At the end of the day, the performance of a professional is very heavily dependent on their health, both physically and mentally. It’s important for even the most connected to try to step away from time to time in order to keep that edge they’ve worked so hard to cultivate.

Ronn Torossian is the CEO and Founder of 5W Public Relations

Ronn Torossian

Discover more from Ronn Torossian

Ronn Torossian’s Professional Profile on Muck Rack
GuideStar Profile for Ronn Torossian Foundation
Ronn Torossian’s Articles on Entrepreneur
Ronn Torossian’s Blog Posts on Times of Israel
Ronn Torossian on SoundCloud

SHARE
Previous articleInstagram is Testing Hiding Likes: What This Means for Marketing  
Next articleCan You See Me Now?
Ronn Torossian is the Founder & Chairman of 5W Public Relations, one of the largest independently owned PR firms in the United States.

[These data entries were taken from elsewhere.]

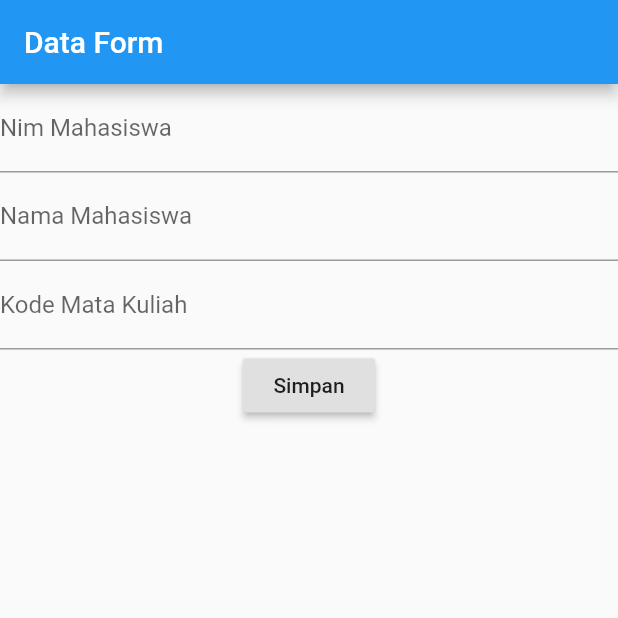
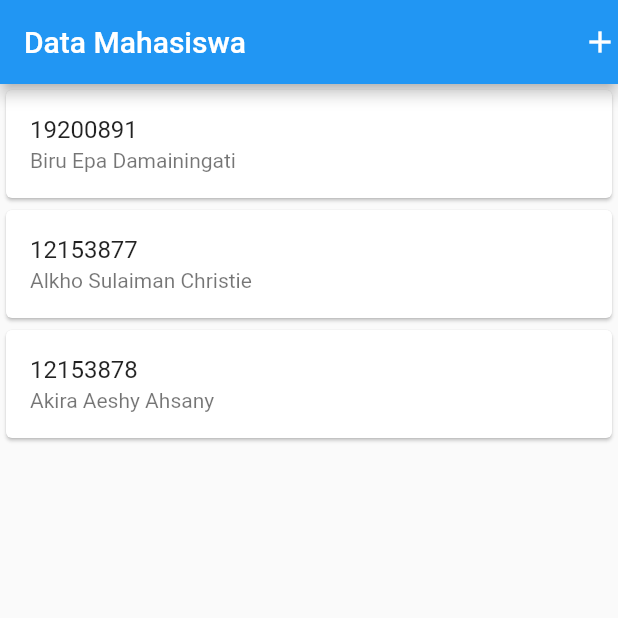
Before and after one commit to biruepa21/tugas_individu_mobile_programming, a Flutter app: the screen it shows after launch, on a phone screen of 412 x 824 dp, the top half of it. Run offline on Flutter 3.47's test engine with Material 2 defaults, Android fonts, the light colour scheme and no system bars.

Commit message:
Tugas Pertemuan 4

```diff
--- a/lib/main.dart
+++ b/lib/main.dart
@@ -1,5 +1,6 @@
 import 'package:flutter/material.dart';
 import 'package:tugas_individu_mobile_programming/ui/data_form.dart';
+import 'package:tugas_individu_mobile_programming/ui/data_page.dart';
 
 void main() {
   runApp(const MyApp());
@@ -13,11 +14,11 @@ class MyApp extends StatelessWidget {
   Widget build(BuildContext context) {
     return MaterialApp(
       debugShowCheckedModeBanner: false,
-      title: 'Flutter Demo',
+      title: 'Data Mahasiswa',
       theme: ThemeData(
         primarySwatch: Colors.blue,
       ),
-      home:  const DataForm(),
+      home:  const DataPage(),
     );
   }
 }
--- /dev/null
+++ b/lib/ui/data_page.dart
@@ -0,0 +1,49 @@
+import 'package:flutter/material.dart';
+import 'package:tugas_individu_mobile_programming/ui/data_form.dart';
+
+class DataPage extends StatefulWidget {
+  const DataPage({Key? key}) : super(key: key);
+
+  @override
+  State<DataPage> createState() => _DataPageState();
+}
+
+class _DataPageState extends State<DataPage> {
+  @override
+  Widget build(BuildContext context) {
+    return Scaffold(
+      appBar: AppBar(title: Text("Data Mahasiswa"), actions: [
+        GestureDetector(
+          child: Icon(Icons.add),
+          onTap: () async {
+            Navigator.push(
+                context, MaterialPageRoute(builder: (context) => DataForm()));
+          },
+        )
+      ],
+    ),
+    body: ListView(
+      children: [
+        Card(
+          child: ListTile(
+            title: Text('19200891'),
+            subtitle: Text('Biru Epa Damainingati'),
+          ),
+        ),
+        Card(
+          child: ListTile(
+            title: Text('12153877'),
+            subtitle: Text('Alkho Sulaiman Christie'),
+          ),
+        ),
+        Card(
+          child: ListTile(
+            title: Text('12153878'),
+            subtitle: Text('Akira Aeshy Ahsany'),
+          ),
+        ),
+      ]
+    ),
+    );
+  }
+}
```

Since founding 5WPR in 2003, he has led the company's growth and vision, with the agency earning accolades including being named a Top 50 Global PR Agency by PRovoke Media, a top three NYC PR agency by O'Dwyers, one of Inc. Magazine's Best Workplaces and being awarded multiple American Business Awards, including a Stevie Award for PR Agency of the Year. With over 25 years of experience crafting and executing powerful narratives, Torossian is one of America's most prolific and well-respected public relations executives. Throughout his career he has advised leading and high-growth businesses, organizations, leaders and boards across corporate, technology and consumer industries. Torossian is known as one of the country's foremost experts on crisis communications. He has lectured on crisis PR at Harvard Business School, appears regularly in the media and has authored two editions of his book, "For Immediate Release: Shape Minds, Build Brands, and Deliver Results With Game-Changing Public Relations," which is an industry best-seller. Torossian's strategic, resourceful approach has been recognized with numerous awards including being named the Stevie American Business Awards Entrepreneur of the Year, the American Business Awards PR Executive of the Year, twice over, an Ernst & Young Entrepreneur of the Year semi-finalist, a Top Crisis Communications Professional by Business Insider, Metropolitan Magazine's Most Influential New Yorker, and a recipient of Crain's New York Most Notable in Marketing & PR. Outside of 5W, Torossian serves as a business advisor to and investor in multiple early stage businesses across the media, B2B and B2C landscape. Torossian is the proud father of two daughters. He is an active member of the Young Presidents Organization (YPO) and a board member of multiple not for profit organizations.